by Kelly Martella ’21
Many students spend time traveling during the summer vacation; others continue their studies and take courses during the break. Maymesters provide students the opportunity to do both of these things — all within the first few weeks of summer.
This year, Providence College offered two programs — one in Europe, and one in Africa.
A Maymester is generally a six-week course: five full days of class on campus, 10-14 days travelling abroad, and a few weeks upon return to work on an independent research project.
The programs can be a bit of a whirlwind due to the condensed time frame, but it is a fair trade considering the material is equivalent to that covered in a 14-week semester. Maymesters can also be great options for students who do not want to spend a full semester studying abroad or are unable to do so, with past participants calling them “incredible,” “fascinating,” and “a once-in-a-lifetime experience.”
Since the program’s introduction in, courses have covered a variety of topics and reached many destinations, ranging from the Road to Santiago de Compostela in Spain and Portugal to the relationship between the U.S. and Japan. Each course is taught by a group of professors across different disciplines, allowing students to explore a topic from many angles and develop a more complete perspective.
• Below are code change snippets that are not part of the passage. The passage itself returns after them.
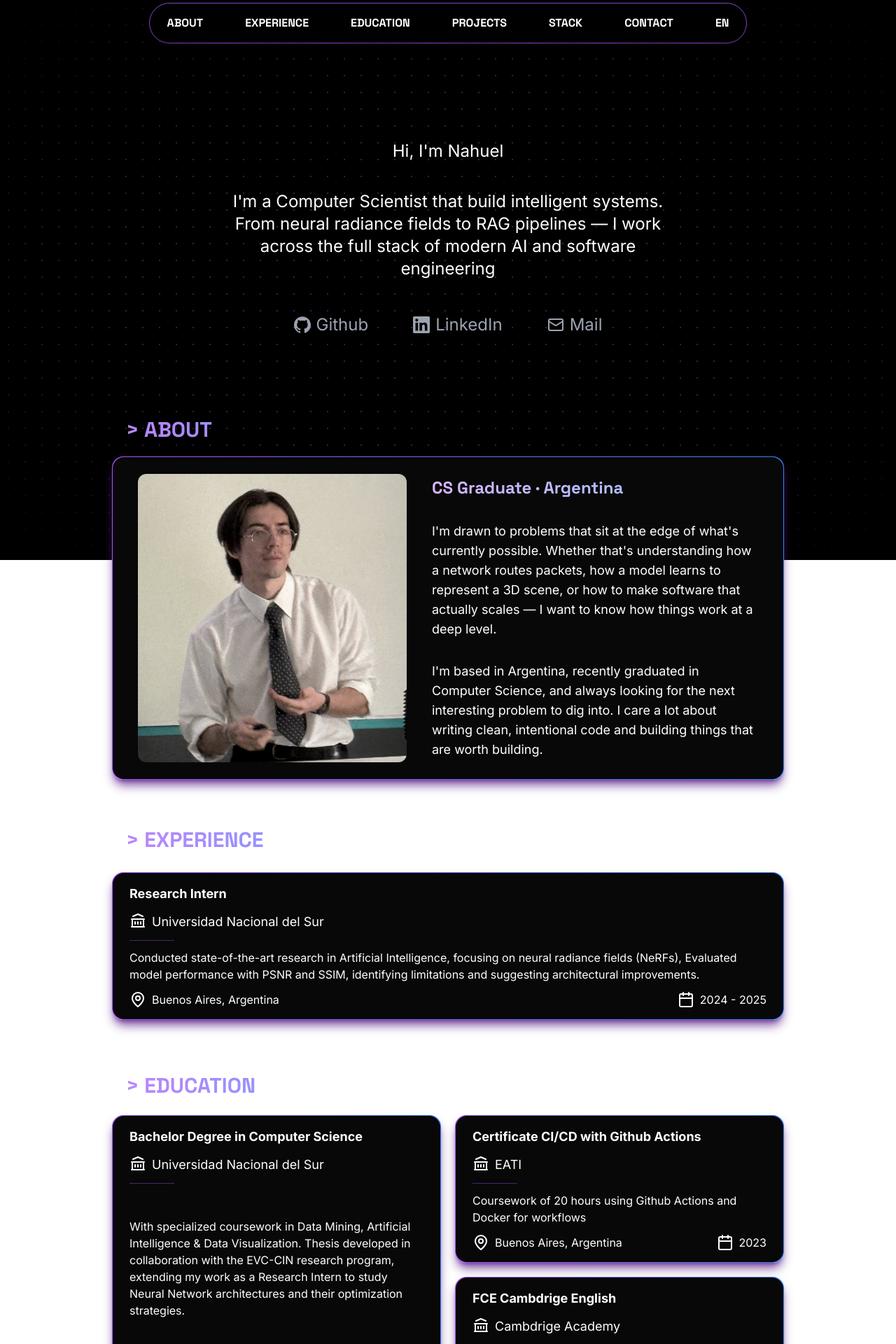
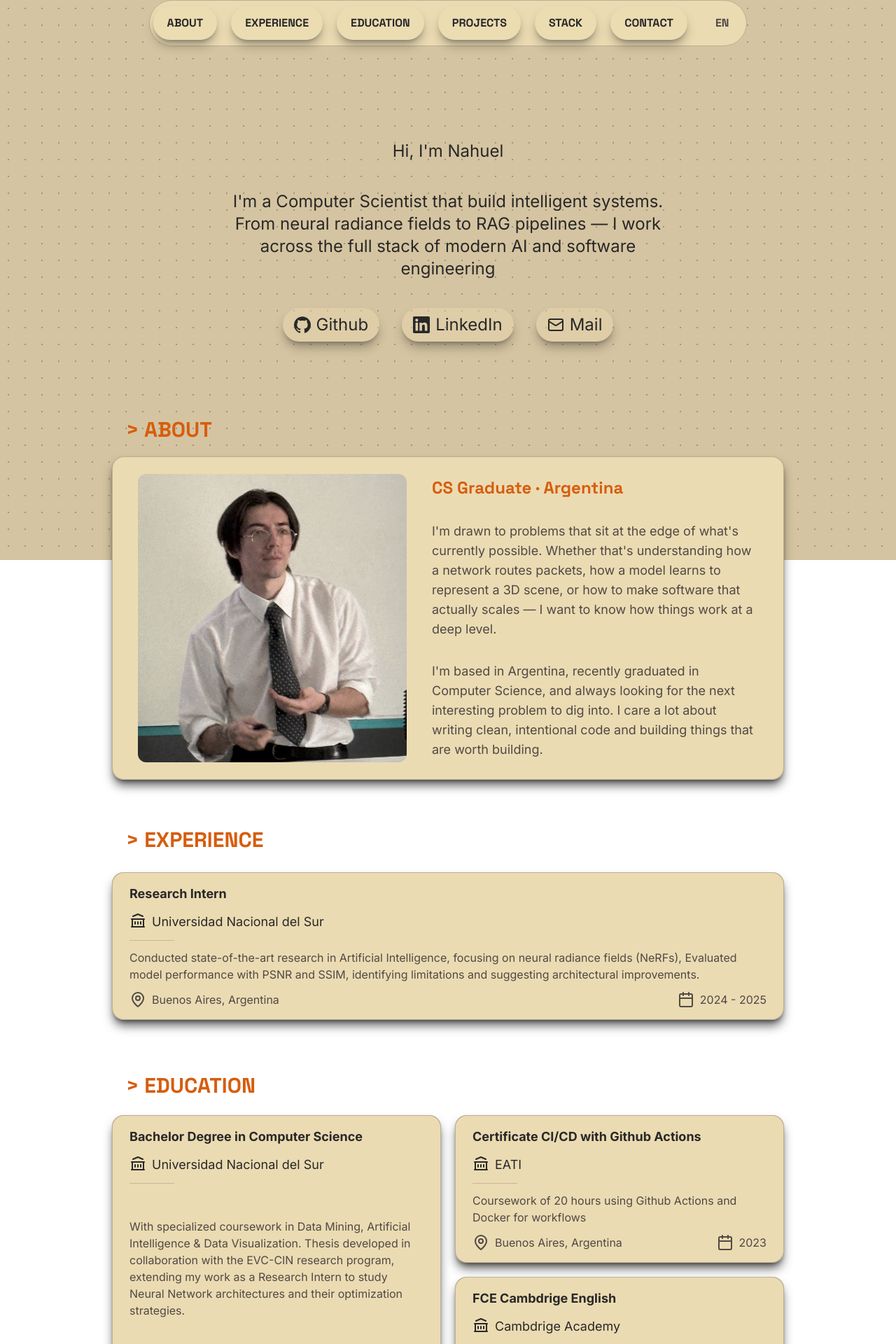
Before and after one commit to NawlFountains/Portfolio-Landing-Page, a React (Create React App) app: page / in a window 1280 px wide. Shown: the top 1920 px of the page at 70% size. Built offline with nearby package versions, Linux system fonts and the light colour scheme.

Commit message:
style: gruv-themed

```diff
--- a/src/App.tsx
+++ b/src/App.tsx
@@ -30,9 +30,8 @@ function App() {
   return (
     <div className='text-white'>
         <div className="fixed inset-0 -z-10">
-            <div className='absolute inset-0 bg-black'></div>
-            <div className="absolute inset-0 bg-[radial-gradient(circle,_rgba(168,85,247,0.35)_1px,_transparent_1px)] bg-[size:24px_24px]" />
-            <div className="absolute inset-0 bg-[radial-gradient(ellipse_at_center,_transparent_50%,_black_100%)]" />
+            <div className='absolute inset-0 bg-gruv-fg2'></div>
+            <div className="absolute inset-0 bg-[radial-gradient(circle,_rgba(60,56,54,0.35)_1px,_transparent_1px)] bg-[size:24px_24px]" />
         </div>
 
         <NavBar/>
--- a/src/lib/constants.ts
+++ b/src/lib/constants.ts
@@ -1,6 +1,20 @@
 export const gradients = {
-    title: "bg-gradient-to-r from-purple-400 via-blue-400 to-cyan-400 bg-clip-text text-transparent",
-    subtitle: "bg-gradient-to-r from-purple-300 to-blue-300 bg-clip-text text-transparent",
-    border: "bg-gradient-to-r from-purple-500 to-blue-500",
-    hover: "shadow-lg shadow-purple-500/00 hover:shadow-purple-500/40 transition-all hover:bg-gradient-to-r hover:from-blue-500/10 hover:to-purple-500/50"
+    title: "bg-gradient-to-r bg-gruv-orange bg-clip-text text-transparent",
+    subtitle: "bg-gradient-to-r bg-gruv-orange bg-clip-text text-transparent",
+    border: "bg-gradient-to-r bg-gruv-fg3",
+    hover: "shadow-lg shadow-gruv-bg0/40 bg-gruv-fg1/40 text-gruv-bg0 hover:shadow-gruv-bg0/40 transition-all hover:bg-gruv-orange/80 hover:text-gruv-fg1"
 }
+
+export const card = {
+	background: "bg-gruv-fg1",
+	textHeaderColor: "text-gruv-bg0",
+	textBodyColor: "text-gruv-bg2",
+	shadow: "shadow-lg shadow-gruv-bg0/80"
+}
+
+export const stack = {
+	textColor: "text-gruv-fg1",
+	border: "border-gruv-bg3",
+	background: "bg-gruv-bg0 hover:bg-gruv-bg2",
+	backgroundAlt: 'bg-gruv-red hover:bg-gruv-red/20'
+}
--- a/src/ui/AboutCard.tsx
+++ b/src/ui/AboutCard.tsx
@@ -1,11 +1,11 @@
-import { gradients } from "../lib/constants";
+import { gradients, card} from "../lib/constants";
 import { useLanguage } from "../lib/LanguageContext"
 
 export default function AboutCard() {
 	const { t } = useLanguage()
     return (
-        <div className={`p-[1px] rounded-2xl ${gradients.border} shadow-lg shadow-purple-900/80`}>
-            <div className="bg-dark-gray rounded-2xl grid grid-cols-1 lg:flex p-2 px-5">
+        <div className={`p-[1px] rounded-2xl ${gradients.border} ${card.shadow}`}>
+            <div className={`${card.background} ${card.textBodyColor} rounded-2xl grid grid-cols-1 lg:flex p-2 px-5`}>
                 <div className="p-4">
                     <img className="max-w-md w-full lg:w-auto lg:max-w-sm h-full object-cover object-top rounded-xl mx-auto grayscale-[30%]" alt="photo_of_Me" src={`${process.env.PUBLIC_URL}/images/profile_picture.jpg`}/>
                 </div>
--- a/src/ui/EducationCard.tsx
+++ b/src/ui/EducationCard.tsx
@@ -1,4 +1,4 @@
-import { gradients } from "../lib/constants";
+import { gradients, card} from "../lib/constants";
 import { Education } from "../lib/definitions";
 import { CalendarIcon, InstitutionIcon, MapPinIcon } from "./Icon";
 
@@ -9,15 +9,15 @@ interface EducationCardProps {
 export default function EducationCard( props: EducationCardProps) {
 
     return (
-        <div className={`p-[1px] rounded-2xl ${gradients.border} my-1 shadow-lg shadow-purple-900/80`}>
-            <div className='flex flex-col rounded-2xl bg-dark-gray px-6 mx-auto py-4 w-full lg:h-full gap-3' >
-                <div className= 'text-lg font-bold'>
+        <div className={`p-[1px] rounded-2xl ${gradients.border} my-1 ${card.shadow}`}>
+            <div className={`flex flex-col rounded-2xl ${card.background} ${card.textBodyColor} px-6 mx-auto py-4 w-full lg:h-full gap-3`} >
+                <div className= {`text-lg font-bold ${card.textHeaderColor}`}>
                     {props.education.title}
                 </div>
-                <div className="text-lg flex gap-2">
+                <div className= {`text-lg flex gap-2 ${card.textHeaderColor}`}>
                     <InstitutionIcon/>  {props.education.institution_name}
                 </div>
-            <div className="w-16 h-[1px] bg-purple-500/40"/>
+            <div className="w-16 h-[1px] bg-gruv-gray/40"/>
                 <div className="flex-wrap my-auto">
                     {props.education.description}
                 </div>
--- a/src/ui/ExperienceCard.tsx
+++ b/src/ui/ExperienceCard.tsx
@@ -1,4 +1,4 @@
-import { gradients } from "../lib/constants";
+import { gradients, card} from "../lib/constants";
 import { CalendarIcon, InstitutionIcon, MapPinIcon } from "./Icon";
 import { Experience } from '../lib/definitions'
 
@@ -8,15 +8,15 @@ interface ExperienceCardProps {
 export default function ExperienceCard( props : ExperienceCardProps) {
 
     return (
-            <div className={`text-white text grid grid-cols-1 lg:flex p-[1px] my-2 rounded-2xl ${gradients.border} shadow-lg shadow-purple-900/80`}>
-                <div className='flex flex-col bg-dark-gray py-4 px-6 rounded-2xl mx-auto w-full lg:h-full gap-3' >
-                    <div className= 'text-lg font-bold'>
+            <div className={`text grid grid-cols-1 lg:flex p-[1px] my-2 rounded-2xl ${gradients.border} ${card.shadow}`}>
+                <div className={`flex flex-col ${card.background} ${card.textBodyColor} py-4 px-6 rounded-2xl mx-auto w-full lg:h-full gap-3`} >
+                    <div className= {`text-lg font-bold ${card.textHeaderColor}`}>
 			{props.experience.title}
                     </div>
-                    <div className="text-lg flex gap-2">
+                    <div className={`text-lg flex gap-2 ${card.textHeaderColor}`}>
                         <InstitutionIcon/> {props.experience.company_name}
                     </div>
-                    <div className="w-16 h-[1px] bg-purple-500/40"/>
+                    <div className="w-16 h-[1px] bg-gruv-gray/40"/>
                     <div className="flex-wrap">
 		    	{props.experience.description}
                     </div>
--- a/src/ui/IntroductionCard.tsx
+++ b/src/ui/IntroductionCard.tsx
@@ -1,4 +1,4 @@
-import { gradients } from "../lib/constants"
+import { gradients, card } from "../lib/constants"
 import { GithubIcon, LinkedInIcon, MailIcon } from "./Icon"
 import { useLanguage } from '../lib/LanguageContext';
 
@@ -11,7 +11,7 @@ export default function IntroductionCard() {
     ]
 
     return (
-         <div className='flex flex-col text-2xl m-10 rounded-2xl w-full lg:w-2/3 mx-auto gap-10'>
+         <div className={`flex flex-col text-2xl m-10 rounded-2xl w-full lg:w-2/3 mx-auto gap-10 ${card.textHeaderColor}`}>
             <div className="text-center">
 	    	{t.intro.greeting}
             </div>
--- a/src/ui/NavBar.tsx
+++ b/src/ui/NavBar.tsx
@@ -1,4 +1,4 @@
-import { gradients } from "../lib/constants"
+import { gradients, card } from "../lib/constants"
 import { useState, useEffect } from "react"
 import { CrossIcon, HamburgerIcon } from "./Icon"
 import { useLanguage } from '../lib/LanguageContext'
@@ -29,10 +29,10 @@ export default function Navbar() {
 
     return (
         <nav className="sticky sm:fixed top-0 left-0 right-0 z-50">
-            <div className={`backdrop-blur md:w-full lg:w-2/3 mx-auto mt-1 lg:rounded-full ${isAtTop ? 'lg:border border-b border-purple-500/80' : ''}`}>
+            <div className={`md:w-full lg:w-2/3 mx-auto py-1 lg:rounded-full ${isAtTop ? `lg:border border-b border-gruv-fg3 bg-gruv-fg1` : 'backdrop-blur'}`}>
 
                 {/* Desktop menu */}
-                <div className="hidden lg:flex items-center justify-between gap-5">
+                <div className={`hidden lg:flex items-center justify-between gap-5 ${card.textHeaderColor}`}>
 			<div className='flex gap-5 mx-auto'>
                     {navbarSections.map(section => (
                         <a key={section.name} href={section.href} className={`text-md rounded-full text-center p-3 px-5 my-1 ${gradients.hover}`}>
@@ -42,7 +42,7 @@ export default function Navbar() {
                         </a>
                     ))}
 			<button onClick={toggle}
-			className={`text-md rounded-full text-center p-3 px-5 my-1 font-bold font-heading uppercase ${gradients.hover}`}>
+			className={`text-md text-center p-3 px-5 my-1 font-bold font-heading uppercase rounded-xl hover:text-gruv-orange ${card.textBodyColor}`}>
 			    {language === "en" ? "EN" : "ES"}
 			</button>
 			</div>
@@ -51,11 +51,11 @@ export default function Navbar() {
                 {/* Mobile menu */}
                 <div className="lg:hidden flex items-center justify-between px-5 py-3">
                     <span className={`font-heading font-bold uppercase ${gradients.subtitle}`}>Nahuel</span>
-		    <div className='items-center flex gap-5'>
+		    <div className={`items-center flex gap-5 ${card.textBodyColor}`}>
 			<button onClick={toggle} className='font-bold'>
 			    {language === "en" ? "EN" : "ES"}
 			</button>
-			    <button onClick={() => setIsOpen(!isOpen)} className="text-white">
+			    <button onClick={() => setIsOpen(!isOpen)} className={`${card.textHeaderColor}`}>
 				{isOpen ? (
 				    <CrossIcon/>
 				) : (
--- a/src/ui/StackCard.tsx
+++ b/src/ui/StackCard.tsx
@@ -1,4 +1,4 @@
-import { gradients } from "../lib/constants"
+import { gradients, card, stack } from "../lib/constants"
 import { Stack } from "../lib/definitions"
 
 interface StackCardProps {
@@ -7,15 +7,15 @@ interface StackCardProps {
 
 export default function StackCard( props: StackCardProps) {
     return (
-         <div className={`p-[2px] rounded-2xl ${gradients.border} shadow-lg shadow-purple-900/80`}>
-            <div className="rounded-2xl flex flex-col gap-3 bg-dark-gray p-5 h-full">
+         <div className={`p-[2px] rounded-2xl ${gradients.border} ${card.shadow}`}>
+            <div className={`rounded-2xl flex flex-col gap-3 ${card.background} p-5 h-full`}>
                 <div className={`font-heading font-bold text-xl ${gradients.subtitle}`}>
                     {props.stack.discipline}
                 </div>
-                <div className="w-8 h-[1px] bg-purple-500/40"/>
+                <div className="w-8 h-[1px] bg-gruv-orange/40"/>
                 <div className="flex flex-wrap gap-2">
                     {props.stack.tools.map(tool => (
-                        <div key={tool} className="px-3 py-1 rounded-full border border-purple-500/30 bg-purple-500/10 text-sm text-purple-100 hover:bg-purple-500/20 transition-colors duration-200">
+                        <div key={tool} className={`px-3 py-1 rounded-full text-sm ${stack.border} ${stack.background} ${stack.textColor} transition-colors duration-200`}>
                             {tool}
                         </div>
                     ))}
--- a/tailwind.config.js
+++ b/tailwind.config.js
@@ -7,6 +7,42 @@ module.exports = {
     extend: {
       colors: {
         'dark-gray': '#080808',
+	gruv: {
+		/* Dark Mode Backgrounds */
+		bg0: '#282828',
+		bg1: '#3c3836',
+		bg2: '#504945',
+		bg3: '#665c54',
+		bg4: '#7c6f64',
+
+		/* Light Mode Backgrounds / Foreground Text */
+		fg0: '#fbf1c7',
+		fg1: '#ebdbb2',
+		fg2: '#d5c4a1',
+		fg3: '#bdae93',
+		fg4: '#a89984',
+
+		/* Accents - Normal Shades */
+		red: '#cc241d',
+		green: '#98971a',
+		yellow: '#d79921',
+		blue: '#458588',
+		purple: '#b16286',
+		aqua: '#689d6a',
+		orange: '#d65d0e',
+
+		/* Accents - Bright Shades */
+		'red-bright': '#fb4934',
+		'green-bright': '#b8bb26',
+		'yellow-bright': '#fabd2f',
+		'blue-bright': '#83a598',
+		'purple-bright': '#d3869b',
+		'aqua-bright': '#8ec07c',
+		'orange-bright': '#fe8019',
+
+		/* Gray */
+		gray: '#928374',
+	},
       },
       fontFamily: {
         sans: ["Inter", "sans-serif"],        // body
```
Also changed, not shown: src/ui/ContactCard.tsx (+5 -6 lines), src/ui/ProjectCard.tsx (+5 -5 lines).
For example, Margaret Manchester, professor of history, Eric Bennett, professor of English, and Eric Sung, professor of art and art history, led this year’s trip entitled U.S. and the Cold War in Eastern Europe.
The group traveled to Germany, Poland, and Hungary, visiting sites like the Berlin Wall, the Gdansk Solidarity Shipyards, the Warsaw Palace of Culture and Science, and the thermal baths in Budapest.
While the main focus of the course was history, students could also fulfill the fine arts requirement. Students learned about photography both on campus and abroad, and most completed a digital storytelling project upon returning from the trip.
Another Maymester group traveled to Ghana as part of the course Sustainability and Social Values: Systems Approach to Complex Problem Solving. The program started when the late Dr. Stephen J. Mecc, Ph.D. ’64 & ’66G took research students to Ghana in 2010.
The trip became a yearly event under Dr. Mecca, as students problem-solved and applied their solutions to real world issues. One year, for instance, they developed a flushing-valve toilet that required less than a cup of water. Students across majors were involved in the project. Some engineered the toilet, others translated the instruction manual, and others worked in educating the community.
Since Dr. Mecca’s passing in 2018, his legacy has continued to live on in the Ghanaian community. A book drive was held on campus during the spring, and donations were brought to schoolchildren in Ghana.
This year, professor Comfort M. Ateh accompanied the program and documented the group’s experience in real-time on Twitter.
Six of the students were recipients of the Gallo Global Health Fellowship, a fund established by Robert C. Gallo, M.D. ’59 & ’74Hon. and his wife, Mary Jane Gallo, for annual service-oriented summer internships for students from multiple academic disciplines in clinical settings in the United States and abroad. Dr. Gallo is globally renowned for his breakthrough discoveries in HIV research, something the Fellows saw firsthand when they participated in HIV testing and counseling program.
The Maymester course offerings for 2020 will see programs in Cuba, England, Italy, and South Korea.